Andrew Sollinger, general manager of the Americas for Financial Times, will be speaking on a panel at ABM’s Executive Forum debating the value of business information versus advertising. As Sollinger explains in this video interview with ABM, the real value of data and business information for the FT isn’t as a sellable product, but the potential to embed the FT’s brands and products deeper into both the end-user and advertiser workflow.
“We put a tremendous priority on data intelligence for our content and advertising revenue streams,” says Sollinger. “In this digital age, we have a tremendous amount of intelligence on our advertisers -- how campaigns are performing, of course but who is interacting with those campaigns. Also, since we can track content use by specific users and specific licenses, we are able to determine where we have strong audiences. Data intelligence is integral to the growth of both our advertising and content businesses.”

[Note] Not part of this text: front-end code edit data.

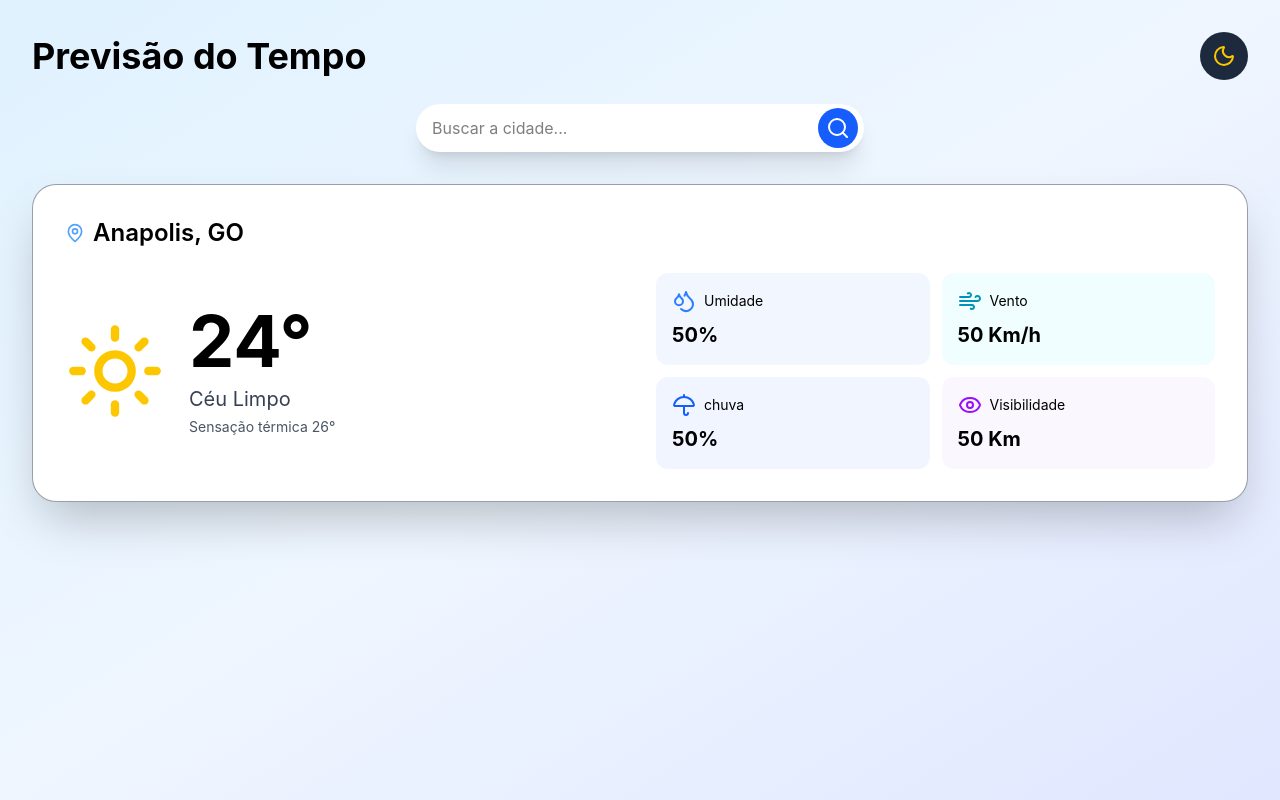
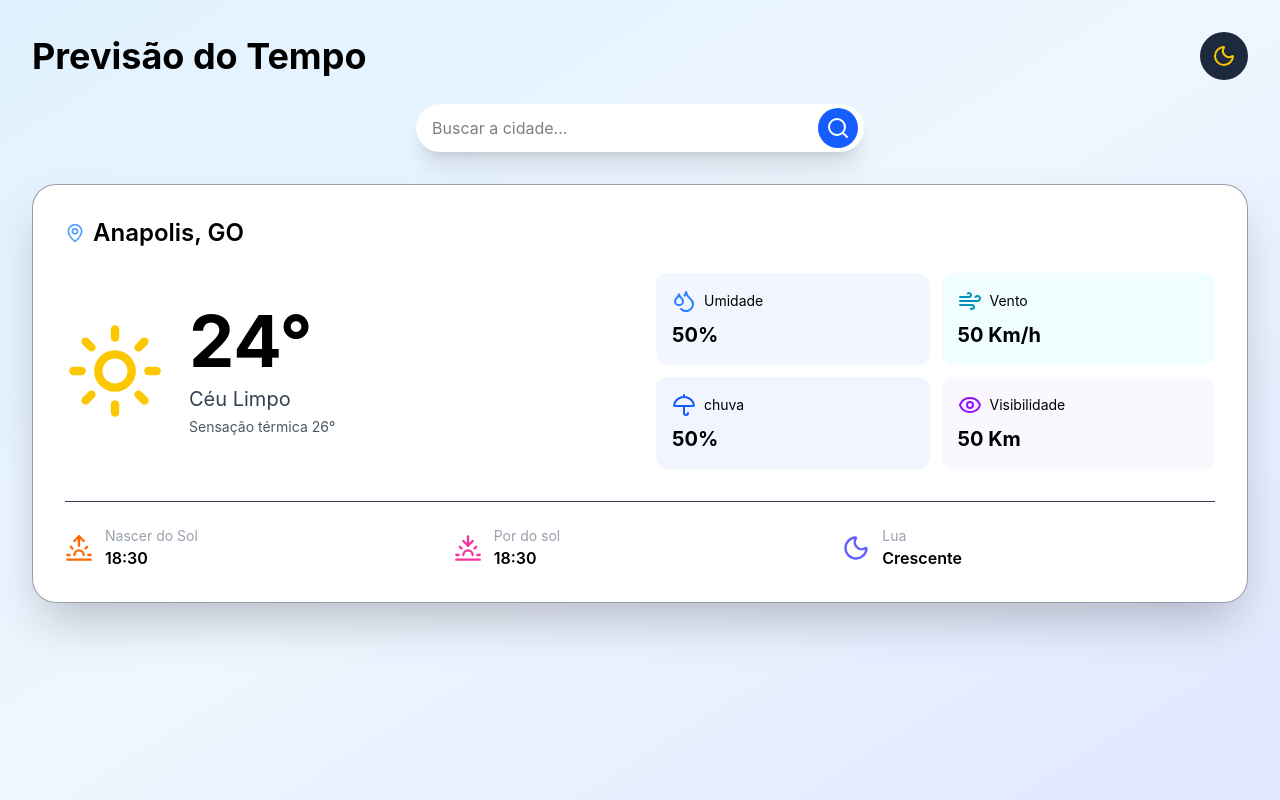
Before and after one commit to guilhermejorge0323/weather-web-APP, a React (Vite) app: page / in a window 1280 px wide. Built offline with nearby package versions, Linux system fonts and the light colour scheme.

Commit message:
card principal pronto

```diff
--- /dev/null
+++ b/src/components/Main/Cards/Card.jsx
@@ -0,0 +1,7 @@
+export const Card = ({ children }) => {
+    return (
+        <div className="dark:bg-slate-800/50 bg-white shadow-2xl p-6 md:p-8 rounded-3xl backdrop-blur-xl border border-slate-700/50 mb-6">
+            {children}
+        </div>
+    )
+}
--- a/src/components/Main/Cards/MainCard/InforMainCard.jsx
+++ b/src/components/Main/Cards/MainCard/InforMainCard.jsx
@@ -4,7 +4,7 @@ import { DetailsMainCard } from "./DetailsMainCard"
 
 export const InfoMainCard = () => {
     return (
-        <div className="grid md:grid-cols-2 gap-8">
+        <div className="grid md:grid-cols-2 gap-8 mb-8">
             <div className="flex gap-6 items-center">
                 {WeatherVariants['Clear'].icon}
                 <div className="">
--- a/src/components/Main/Cards/MainCard/MainCard.jsx
+++ b/src/components/Main/Cards/MainCard/MainCard.jsx
@@ -1,12 +1,15 @@
 
+import { Card } from "../Card"
 import { InfoMainCard } from "./InforMainCard"
+import { SunriseDetails } from "./SunriseDetails"
 import { TitleMainCard } from "./TittleMainCard"
 
 export const MainCard = () => {
     return (
-        <div className="dark:bg-slate-800/50 bg-white shadow-2xl p-6 md:p-8 rounded-3xl backdrop-blur-xl border border-slate-700/50 mb-6">
+        <Card>
             <TitleMainCard />
             <InfoMainCard />
-        </div>
+            <SunriseDetails />
+        </Card>
     )
 }
--- /dev/null
+++ b/src/components/Main/Cards/MainCard/SunriseDetails.jsx
@@ -0,0 +1,12 @@
+import { Moon, Sunrise, Sunset } from "lucide-react"
+import { SunriseInfo } from "./SunriseInfo"
+
+export const SunriseDetails = () => {
+    return (
+        <div className="border-t border-slate-700 pt-6 grid md:grid-cols-3 grid-cols-2 gap-4">
+            <SunriseInfo icon={<Sunrise className="text-orange-500 w-[28px] h-[28px]"/>} label="Nascer do Sol" info="18:30"/>
+            <SunriseInfo icon={<Sunset className="text-pink-500 w-[28px] h-[28px]"/>} label="Por do sol" info="18:30"/>
+            <SunriseInfo icon={<Moon className="text-indigo-500 w-[28px] h-[28px]"/>} label="Lua" info="Crescente"/>
+        </div>
+    )
+}
--- /dev/null
+++ b/src/components/Main/Cards/MainCard/SunriseInfo.jsx
@@ -0,0 +1,11 @@
+export const SunriseInfo = ({ icon, label, info }) => {
+    return (
+        <div className="flex items-center gap-3">
+            {icon}
+            <div>
+                <p className="text-gray-400 text-sm">{label}</p>
+                <p className="dark:text-white font-semibold">{info}</p>
+            </div>
+        </div>
+    )
+}
```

FT is able to track content users according to what they like, what they don’t like, time of day and the device they use. On the advertising side, FT has gone beyond basic impressions data by using a tool called Deep View that can tell advertisers who is receiving those impressions by industry, job title and geographic location.
Currently, the FT has 300,000 digital subscribers (600,000 print and digital subscribers) and five million registered users. “It makes sense today to build a business based on content revenues,” says Sollinger. “They are renewable, they generate great cash flow so you get revenue upfront and it’s more predictive than the ins and outs of the advertising cycle. More importantly, when you build a content-based, subscription-based business, you have a more powerful core of readers to sell against. That’s tremendous data on them to inform that advertising business.”
In addition to selling individual subscriptions, FT sells corporate licenses, which have driven a new wave of product development. “The decision to go direct-to-customers -- which was not made without a lot of discussion internally -- was critical to our success in the corporate licensing space,” says Sollinger. “It gave us an incredible ability to talk to customers, to understand what types of content they are interested in and get a good gauge on their workflow. It also enabled us to develop tools that are helpful to that audience. An example might be our annotation tools that go out to business education institutions. Business schools love that, and we’re developing similar tools for the business marketplace.”
Andrew Sollinger will be speaking at ABM’s Executive Forum on Oct. 23. For more information on the program and registration, click here.
By Matt Kinsman